If one of your employees has to leave, and your immediate reaction is to feel a sense of share failure, don’t listen to those who tell you not to. It’s a sign that you’re a great supervisor.

Thanks for reading. As always, I’m interested in your thoughts.

Larry Sternberg

Larry Sternberg

Larry Sternberg

Larry is a Fellow and Board Member at Talent Plus where he helps people and organizations grow by using the Talent Plus science to select high potential people, put them in the right fit for their talent, and make them feel valued and significant.

“I help managers and leaders make a lasting positive difference in the lives of their employees.”

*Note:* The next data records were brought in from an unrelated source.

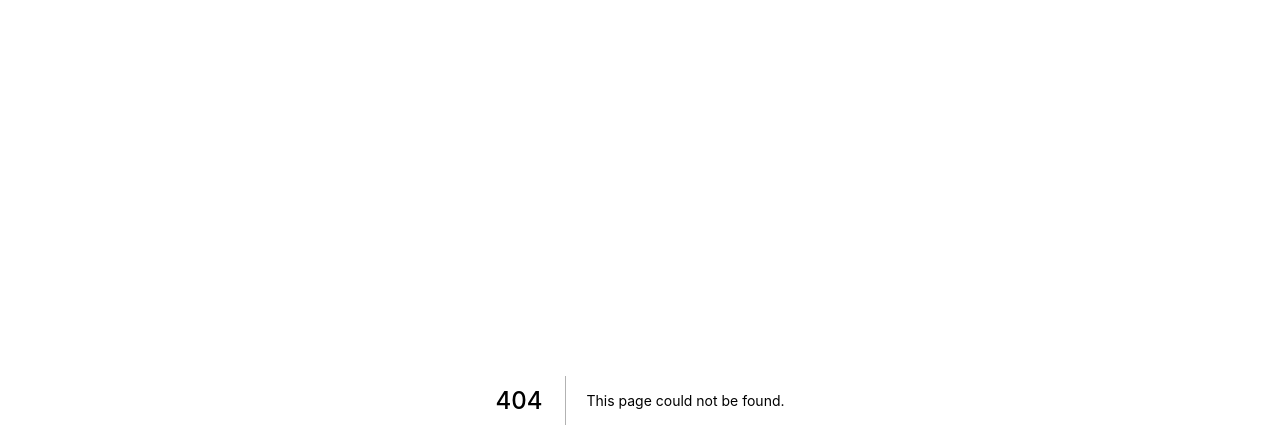
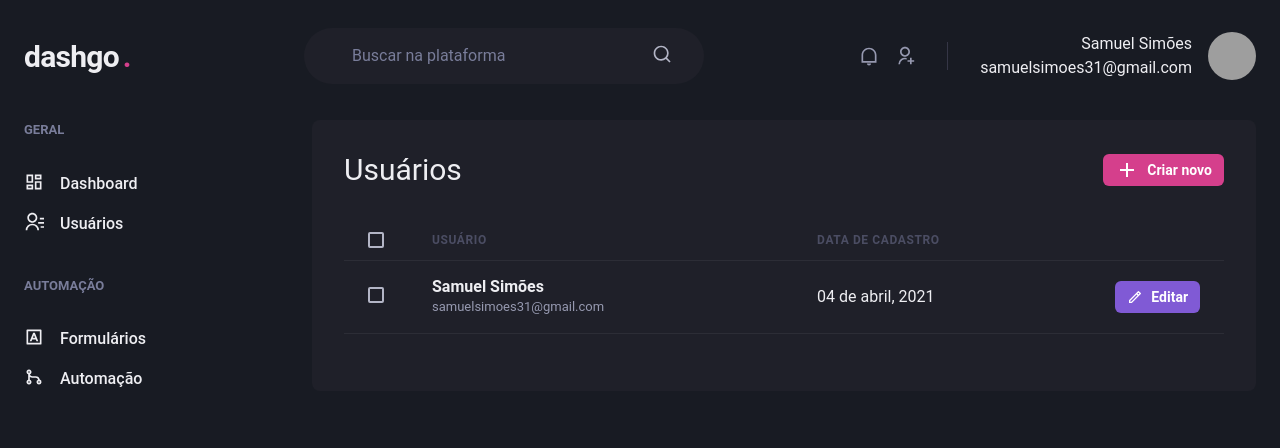
Before and after one commit to SamuelSimoes31/dashgo, a Next.js app: page /users in a window 1280 px wide. Before the commit this address had no page. Shown: the top 448 px of the page. Built offline with nearby package versions, Linux system fonts and the light colour scheme; grey boxes are pictures that could not be loaded.

Commit message:
feat: create users page

```diff
--- /dev/null
+++ b/src/pages/users/index.tsx
@@ -0,0 +1,82 @@
+import {
+  Box,
+  Button,
+  Checkbox,
+  Flex,
+  Heading,
+  Icon,
+  Table,
+  Tbody,
+  Td,
+  Text,
+  Th,
+  Thead,
+  Tr
+} from '@chakra-ui/react';
+import { RiAddLine, RiPencilLine } from 'react-icons/ri';
+import Sidebar from '../../components/Form/Sidebar';
+import Header from '../../components/Header';
+
+export default function UserList() {
+  return (
+    <Box>
+      <Header />
+      <Flex w="100%" my="6" maxWidth={1480} mx="auto" px="6">
+        <Sidebar />
+        <Box flex="1" borderRadius={8} bg="gray.800" p="8">
+          <Flex mb="8" justify="space-between" align="center">
+            <Heading size="lg" fontWeight="normal">Usuários</Heading>
+            <Button
+              as="a"
+              size="sm"
+              fontSize="sm"
+              colorScheme="pink"
+              leftIcon={<Icon as={RiAddLine} fontSize="24"/>}
+            >
+              Criar novo
+            </Button>
+          </Flex>
+          <Table colorScheme="whiteAlpha">
+            <Thead>
+              <Tr>
+                <Th px="6" color="gray.300" width="8">
+                  <Checkbox colorScheme="pink" />
+                </Th>
+                <Th>Usuário</Th>
+                <Th>Data de cadastro</Th>
+                <Th width="8"></Th>
+              </Tr>
+            </Thead>
+            <Tbody>
+              <Tr>
+                <Td px="6">
+                  <Checkbox colorScheme="pink" />
+                </Td>
+                <Td >
+                  <Box >
+                    <Text fontWeight="bold">Samuel Simões</Text>
+                    <Text fontSize="small" color="gray.300">samuelsimoes31@gmail.com</Text>
+                  </Box>
+                </Td>
+                <Td>
+                  04 de abril, 2021
+                </Td>
+                <Td>
+                  <Button
+                    as="a"
+                    size="sm"
+                    fontSize="sm"
+                    colorScheme="purple"
+                    leftIcon={<Icon as={RiPencilLine}  fontSize="16"/>}
+                  >
+                    Editar
+                  </Button>
+                </Td>
+              </Tr>
+            </Tbody>
+          </Table>
+        </Box>
+      </Flex>
+    </Box>
+  );
+}
```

Talents: Conceptualization, Relationship, Ego Drive, Individualized Approach, Growth Orientation

Latest Posts: Blog

Individual taking a Talent Plus Talent Online Assessment

Blog June 20, 2024

Integrating Talent Plus Assessments with Your Applicant Tracking System (ATS) 

Learn how integrating Talent Plus assessments into your ATS can streamline your talent acquisition process and improve candidate volume.

Fran Westfall Fran Westfall

Read More
Mother with two kids on school break working at home.

Blog June 03, 2024

How Workplaces Can Support Working Parents During Summer Break

Summer breaks rarely match up with work schedules, affecting working parents. Leaders must adapt & accommodate or risk losing good employees.

Zack Robertson Zack Robertson

Read More
Employee who has great well-being at work.

Blog May 09, 2024

Well-Being, Burnout and How To Invest in Your Employees

Boost employee engagement and well-being with these four strategies. Learn the keys to fostering a dynamic and flourishing workplace culture.

Zack Robertson Zack Robertson

Read More
Happy individual at work

Blog May 03, 2024

Unlock Your Potential With the Talent Card

Unlock your potential with the Talent Card. Discover the benefits of understanding your talents and learn examples of how to leverage them.

Talent Plus Talent Plus

Read More
Diverse employees congratulate man on business achievements, excellent work results or promotion.

Blog May 02, 2024

DEIB Strategies for Fair Promotion Processes 

Maribel Cruz explores the impact of unbiased evaluations and standardized promotion processes within organizations.

Maribel Cruz Maribel Cruz

Read More